In addition to the general sources of information for species the following are useful for Japanese red-cedar.

Savill, P. (2015) Cryptomeria japonica (Thunb. Ex L.f.) D. Don Japanese red-cedar, or Sugi – Silviculture and properties. QJF, 109(2):97-102.

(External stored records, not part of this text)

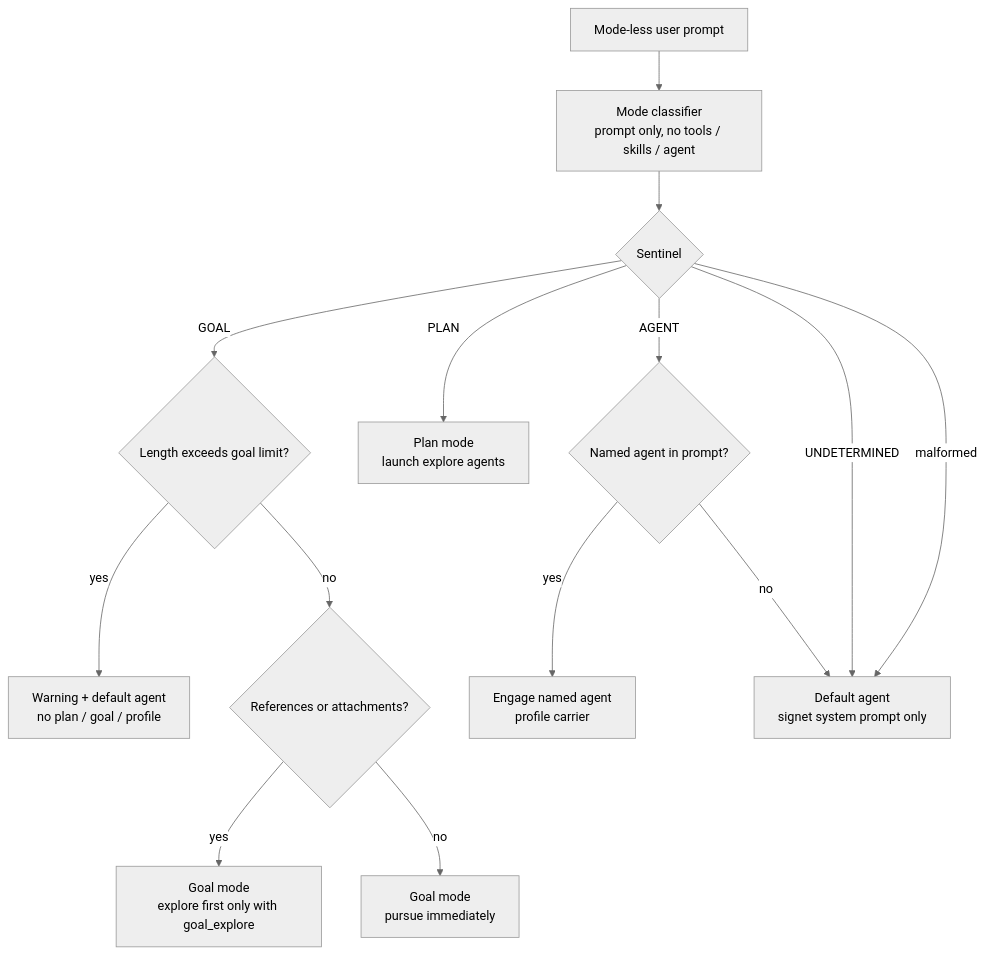
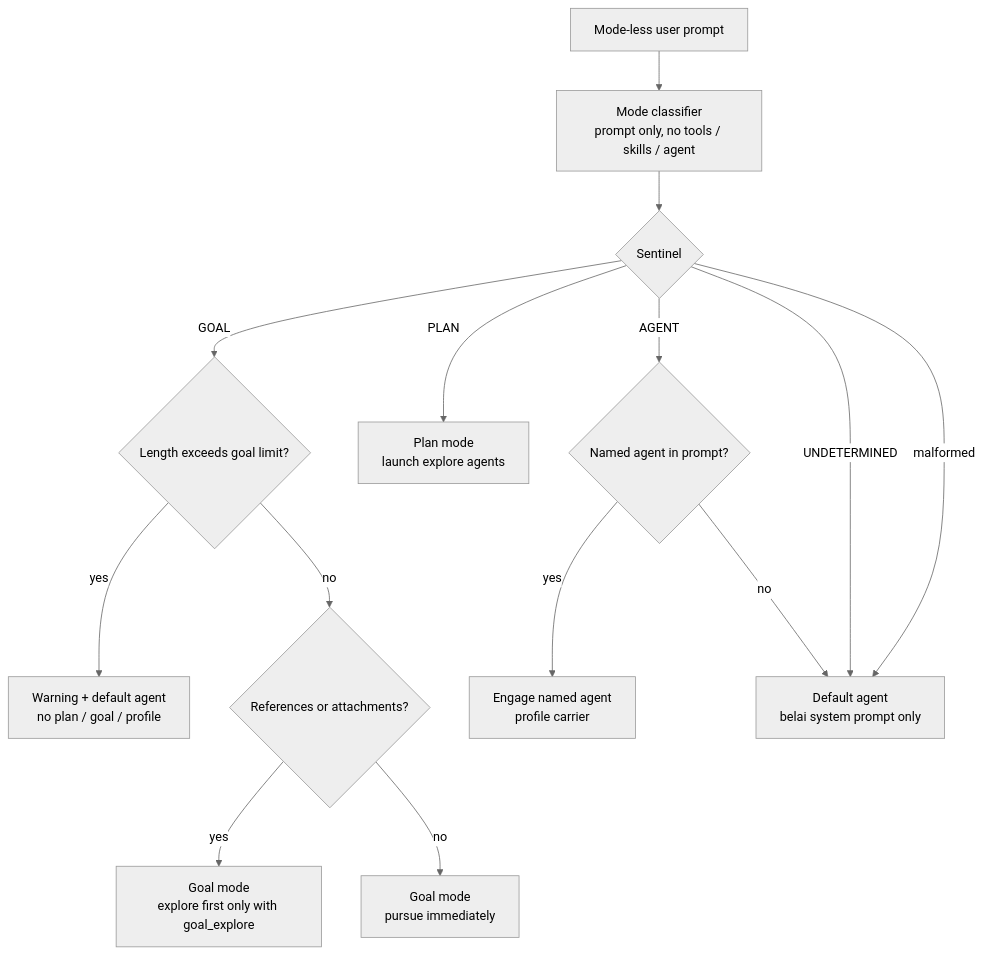
Before and after one commit to Vulnetix/belai: the sixth of 9 diagrams in docs/role-manager.md, drawn with Mermaid (neutral theme). The commit also changed other lines of this file and 645 other files, not shown here.

First line of the commit message:
chore: rename Signet to Belai

````diff
--- a/docs/role-manager.md
+++ b/docs/role-manager.md
@@ -1137,16 +1137,16 @@
 ```mermaid
 flowchart TD
     Prompt[Mode-less user prompt] --> Cls[Mode classifier<br/>prompt only, no tools / skills / agent]
     Cls --> S{Sentinel}
     S -->|GOAL| Len{Length exceeds goal limit?}
     Len -->|yes| WarnAgent[Warning + default agent<br/>no plan / goal / profile]
     Len -->|no| Ref{References or attachments?}
     Ref -->|yes| GoalExplore[Goal mode<br/>explore first only with goal_explore]
     Ref -->|no| GoalPursue[Goal mode<br/>pursue immediately]
     S -->|PLAN| PlanExplore[Plan mode<br/>launch explore agents]
     S -->|AGENT| Named{Named agent in prompt?}
     Named -->|yes| Engage[Engage named agent<br/>profile carrier]
-    Named -->|no| DefaultAgent[Default agent<br/>signet system prompt only]
+    Named -->|no| DefaultAgent[Default agent<br/>belai system prompt only]
     S -->|UNDETERMINED| DefaultAgent
     S -->|malformed| DefaultAgent
 ```
````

Wilson, Scott McG. (2011) Using alternative conifers for productive forestry in Scotland. Forestry Commission Scotland, Edinburgh.